BEGIN Entries supplied

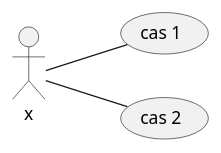
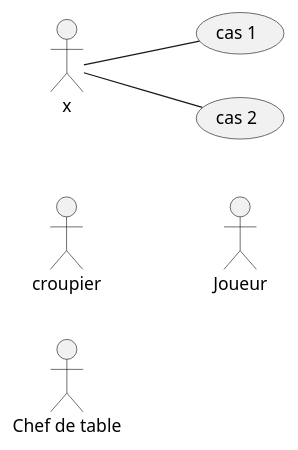
The first of 2 diagrams in docs/UseCase/index.md (420-3DG-HY/_ExercicesAnalyse), drawn with PlantUML before and after one commit. The commit also changed 2 other files, not shown here.

Commit message:
Abstractions complétées

````diff
--- a/docs/UseCase/index.md
+++ b/docs/UseCase/index.md
@@ -3,7 +3,14 @@
 ```plantuml
 
 left to right direction
+
+actor  croupier
+
+actor "Chef de table" as Chef
+
+actor Joueur
+
 x--(cas 1)
 x--(cas 2)
 
 ```
````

END Entries supplied

## Goal of the exercise
For each line above that holds the string "UseCase", provide a copy of that line.

## Solution to this problem
The first of 2 diagrams in docs/UseCase/index.md (420-3DG-HY/_ExercicesAnalyse), drawn with PlantUML before and after one commit. The commit also changed 2 other files, not shown here.
--- a/docs/UseCase/index.md
+++ b/docs/UseCase/index.md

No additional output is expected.